When Congress passed the Wilderness Act in 1964,
originally setting aside 9.1 million acres as
outdoorsman Paul Petzoldt believed that it was an important
step in the right direction, but that much more needed
to be done in order to protect our wilderness areas
from human impact. Petzoldt, who testified in favor
of the bill, believed that rules and regulations were
not enough — people had to be educated on how
to enjoy the outdoors safely without harming it. Petzoldt
wrote about this in his book, The New Wilderness Handbook. “In
testifying about the Wilderness Bill, a few of us suggested
that people needed to be taught how to use the new
official wilderness areas,” Petzoldt wrote. “However,
our ideas at that time were vague and not understood
by sponsors of the bill, who were convinced that legislation
alone would conserve the wilderness.”

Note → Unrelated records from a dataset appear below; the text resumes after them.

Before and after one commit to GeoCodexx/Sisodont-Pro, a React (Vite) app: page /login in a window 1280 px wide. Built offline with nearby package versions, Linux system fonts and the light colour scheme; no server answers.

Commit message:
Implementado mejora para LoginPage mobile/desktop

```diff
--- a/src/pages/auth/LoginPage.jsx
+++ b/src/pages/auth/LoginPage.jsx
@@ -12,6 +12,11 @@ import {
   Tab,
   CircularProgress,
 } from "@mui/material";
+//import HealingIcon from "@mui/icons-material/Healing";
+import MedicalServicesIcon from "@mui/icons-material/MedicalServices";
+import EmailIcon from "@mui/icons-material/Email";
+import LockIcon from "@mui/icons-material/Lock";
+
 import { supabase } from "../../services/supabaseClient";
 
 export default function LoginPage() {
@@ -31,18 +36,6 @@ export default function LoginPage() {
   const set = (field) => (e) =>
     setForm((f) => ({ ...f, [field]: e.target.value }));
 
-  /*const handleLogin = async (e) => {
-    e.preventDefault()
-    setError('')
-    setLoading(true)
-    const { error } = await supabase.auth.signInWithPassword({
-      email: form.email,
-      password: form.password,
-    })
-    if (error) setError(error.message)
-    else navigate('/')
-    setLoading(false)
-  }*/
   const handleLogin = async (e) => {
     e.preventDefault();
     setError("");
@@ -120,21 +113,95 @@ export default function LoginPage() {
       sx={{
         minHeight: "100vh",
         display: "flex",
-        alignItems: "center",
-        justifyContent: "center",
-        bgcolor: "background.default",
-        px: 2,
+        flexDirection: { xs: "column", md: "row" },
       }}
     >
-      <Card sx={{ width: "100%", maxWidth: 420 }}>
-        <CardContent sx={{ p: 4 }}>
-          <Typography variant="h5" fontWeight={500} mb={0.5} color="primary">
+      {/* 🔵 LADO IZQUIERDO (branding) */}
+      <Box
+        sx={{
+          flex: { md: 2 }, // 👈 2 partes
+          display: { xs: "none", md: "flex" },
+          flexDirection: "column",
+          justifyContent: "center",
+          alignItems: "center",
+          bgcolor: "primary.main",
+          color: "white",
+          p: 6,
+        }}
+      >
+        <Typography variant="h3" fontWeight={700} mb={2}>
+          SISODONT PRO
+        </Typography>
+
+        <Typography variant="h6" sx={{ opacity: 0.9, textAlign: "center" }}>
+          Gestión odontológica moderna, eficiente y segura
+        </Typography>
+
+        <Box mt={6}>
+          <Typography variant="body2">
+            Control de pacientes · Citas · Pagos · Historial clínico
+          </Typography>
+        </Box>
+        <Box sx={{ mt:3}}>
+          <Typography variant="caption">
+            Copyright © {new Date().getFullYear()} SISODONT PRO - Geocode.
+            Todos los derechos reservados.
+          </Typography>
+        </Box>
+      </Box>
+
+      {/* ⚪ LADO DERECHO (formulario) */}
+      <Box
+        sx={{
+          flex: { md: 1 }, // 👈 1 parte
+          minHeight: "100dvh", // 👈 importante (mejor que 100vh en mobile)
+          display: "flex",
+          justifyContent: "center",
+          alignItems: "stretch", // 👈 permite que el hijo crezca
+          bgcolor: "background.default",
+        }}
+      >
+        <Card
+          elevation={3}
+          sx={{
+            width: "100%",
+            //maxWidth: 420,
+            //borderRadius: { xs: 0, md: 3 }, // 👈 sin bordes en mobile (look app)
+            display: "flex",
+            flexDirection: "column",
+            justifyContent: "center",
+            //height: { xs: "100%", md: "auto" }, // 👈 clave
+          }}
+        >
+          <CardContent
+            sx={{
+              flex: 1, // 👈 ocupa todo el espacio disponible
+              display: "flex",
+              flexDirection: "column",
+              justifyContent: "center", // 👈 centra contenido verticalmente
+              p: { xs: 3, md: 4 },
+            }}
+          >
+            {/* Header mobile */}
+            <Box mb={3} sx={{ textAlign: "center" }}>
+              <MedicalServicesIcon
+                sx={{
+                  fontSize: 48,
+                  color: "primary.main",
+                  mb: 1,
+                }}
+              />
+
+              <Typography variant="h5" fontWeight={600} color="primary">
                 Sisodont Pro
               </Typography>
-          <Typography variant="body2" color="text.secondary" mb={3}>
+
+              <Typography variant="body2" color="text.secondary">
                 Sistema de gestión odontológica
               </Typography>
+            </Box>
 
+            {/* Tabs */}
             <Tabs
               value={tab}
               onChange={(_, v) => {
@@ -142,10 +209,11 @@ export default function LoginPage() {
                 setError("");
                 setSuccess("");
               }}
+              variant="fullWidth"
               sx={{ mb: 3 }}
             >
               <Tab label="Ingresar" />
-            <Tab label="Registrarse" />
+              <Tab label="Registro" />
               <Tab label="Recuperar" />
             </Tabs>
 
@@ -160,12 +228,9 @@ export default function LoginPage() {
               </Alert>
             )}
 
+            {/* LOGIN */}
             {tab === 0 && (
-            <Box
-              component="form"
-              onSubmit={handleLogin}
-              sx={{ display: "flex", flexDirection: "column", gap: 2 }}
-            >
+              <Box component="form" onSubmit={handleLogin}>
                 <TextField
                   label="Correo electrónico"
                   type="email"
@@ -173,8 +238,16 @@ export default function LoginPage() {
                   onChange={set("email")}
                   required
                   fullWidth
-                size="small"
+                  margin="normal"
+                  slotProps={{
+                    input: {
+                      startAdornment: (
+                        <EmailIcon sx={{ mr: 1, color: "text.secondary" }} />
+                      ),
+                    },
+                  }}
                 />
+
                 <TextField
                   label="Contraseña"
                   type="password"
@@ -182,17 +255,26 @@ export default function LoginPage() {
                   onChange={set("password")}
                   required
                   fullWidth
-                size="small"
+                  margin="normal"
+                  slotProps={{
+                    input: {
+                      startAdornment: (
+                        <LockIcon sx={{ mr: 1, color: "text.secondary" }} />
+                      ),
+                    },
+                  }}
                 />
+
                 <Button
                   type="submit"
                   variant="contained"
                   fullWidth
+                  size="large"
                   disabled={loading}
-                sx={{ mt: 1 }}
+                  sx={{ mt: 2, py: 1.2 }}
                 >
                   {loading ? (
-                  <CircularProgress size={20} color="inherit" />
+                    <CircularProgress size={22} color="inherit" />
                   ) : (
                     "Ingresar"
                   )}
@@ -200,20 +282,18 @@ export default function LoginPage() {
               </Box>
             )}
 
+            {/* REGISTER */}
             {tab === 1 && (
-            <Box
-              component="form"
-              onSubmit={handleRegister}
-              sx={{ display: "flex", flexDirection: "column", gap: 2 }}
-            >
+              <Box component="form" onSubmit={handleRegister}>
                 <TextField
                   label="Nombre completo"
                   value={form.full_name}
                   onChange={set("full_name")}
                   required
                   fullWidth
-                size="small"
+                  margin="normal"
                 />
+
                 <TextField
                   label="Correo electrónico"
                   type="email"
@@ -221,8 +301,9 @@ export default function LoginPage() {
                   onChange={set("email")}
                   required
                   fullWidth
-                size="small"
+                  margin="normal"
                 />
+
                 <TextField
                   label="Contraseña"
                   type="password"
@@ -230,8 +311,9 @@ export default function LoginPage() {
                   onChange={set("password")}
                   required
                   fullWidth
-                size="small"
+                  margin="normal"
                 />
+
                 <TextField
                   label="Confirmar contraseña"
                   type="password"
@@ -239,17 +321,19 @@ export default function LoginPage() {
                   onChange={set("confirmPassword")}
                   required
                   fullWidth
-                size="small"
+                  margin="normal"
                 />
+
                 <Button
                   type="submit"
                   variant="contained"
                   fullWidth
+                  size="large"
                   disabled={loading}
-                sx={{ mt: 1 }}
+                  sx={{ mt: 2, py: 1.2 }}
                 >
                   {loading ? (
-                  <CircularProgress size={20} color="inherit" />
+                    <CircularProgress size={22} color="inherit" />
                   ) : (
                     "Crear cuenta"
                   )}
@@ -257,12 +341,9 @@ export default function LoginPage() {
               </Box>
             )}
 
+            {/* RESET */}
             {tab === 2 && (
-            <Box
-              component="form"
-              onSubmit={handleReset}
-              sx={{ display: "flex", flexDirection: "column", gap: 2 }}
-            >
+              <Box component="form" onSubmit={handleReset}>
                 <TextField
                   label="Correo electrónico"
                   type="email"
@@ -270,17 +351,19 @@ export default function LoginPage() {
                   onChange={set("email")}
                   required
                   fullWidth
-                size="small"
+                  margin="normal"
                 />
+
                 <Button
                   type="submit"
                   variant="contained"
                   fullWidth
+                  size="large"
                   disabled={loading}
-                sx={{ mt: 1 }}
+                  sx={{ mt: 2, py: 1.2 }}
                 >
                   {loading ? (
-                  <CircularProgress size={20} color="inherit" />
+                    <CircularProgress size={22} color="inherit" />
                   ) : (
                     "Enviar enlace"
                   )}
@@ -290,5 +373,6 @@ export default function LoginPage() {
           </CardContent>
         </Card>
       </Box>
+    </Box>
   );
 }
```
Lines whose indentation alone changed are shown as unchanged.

It’s not a coincidence that one year after the
Wilderness Act was passed, Petzoldt founded NOLS. While
he played around with ideas of creating elaborate
outdoor tests that people had to pass before they could venture into the backcountry,
he decided that one way to help preserve wild areas would be to train people
to be conscientious leaders in the outdoors.
“We can enjoy the wild outdoors and still conserve it!” he wrote. “All
of us can learn to use the wilderness areas with so little disturbance that signs
of our passing will be healed by the seasonal rejuvenation of nature. But, unfortunately,
the methods and techniques of practical conservation are known to only a few;
therefore most users, no matter how well intentioned, become destroyers.”
Petzoldt knew that spending time in the outdoors
in a way that would minimally impact the earth
would require more work and sacrifice from people.
technically skilled leaders of outdoor expeditions, he was not only creating
leaders, he was ultimately teaching people to enjoy and care for wild areas.
And this, Petzoldt believed, was just as important as government legislation.